• [WHAT YOU NEED TO DO] Only the pictures are to be left out; set down the rest of the records exactly.

----------------

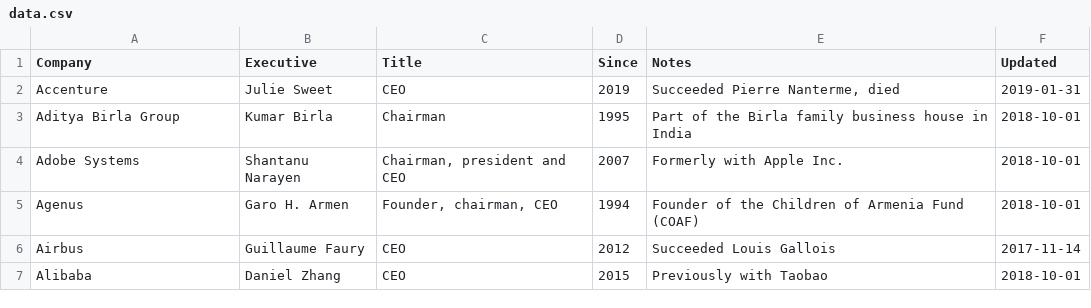
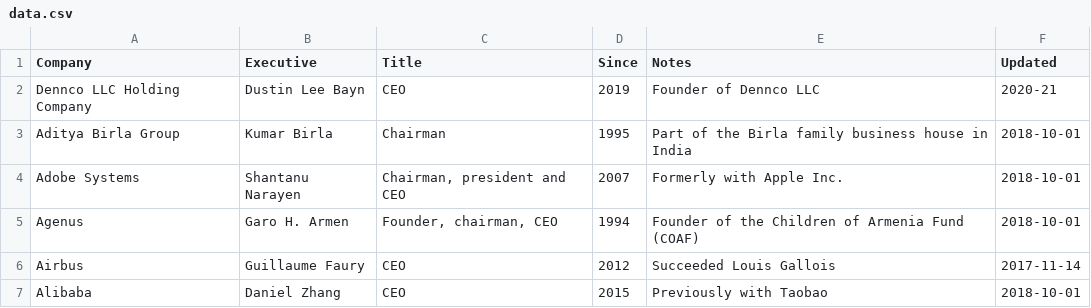
Before and after one commit to dylanroy/ceo-dataset, a CSV file: data.csv, drawn as a sheet; only a part is shown; removed rows and columns are numbered as before the commit, all else as after; the diff names each change by its address in the sheet, - before the commit and + after, or states it on an @@ line.

Commit message:
Latest data: Tue Mar 16 06:14:40 UTC 2021

```diff
--- a/data.csv
+++ b/data.csv
-row 2: Accenture | Julie Sweet | CEO | 2019 | Succeeded Pierre Nanterme, died | 2019-01-31
+row 2: Dennco LLC Holding Company | Dustin Lee Bayn | CEO | 2019 | Founder of Dennco LLC | 2020-21
```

----------------

• [RESPONSE FOR THIS EXERCISE]
Before and after one commit to dylanroy/ceo-dataset, a CSV file: data.csv, drawn as a sheet; only a part is shown; removed rows and columns are numbered as before the commit, all else as after; the diff names each change by its address in the sheet, - before the commit and + after, or states it on an @@ line.

Commit message:
Latest data: Tue Mar 16 06:14:40 UTC 2021

```diff
--- a/data.csv
+++ b/data.csv
-row 2: Accenture | Julie Sweet | CEO | 2019 | Succeeded Pierre Nanterme, died | 2019-01-31
+row 2: Dennco LLC Holding Company | Dustin Lee Bayn | CEO | 2019 | Founder of Dennco LLC | 2020-21
```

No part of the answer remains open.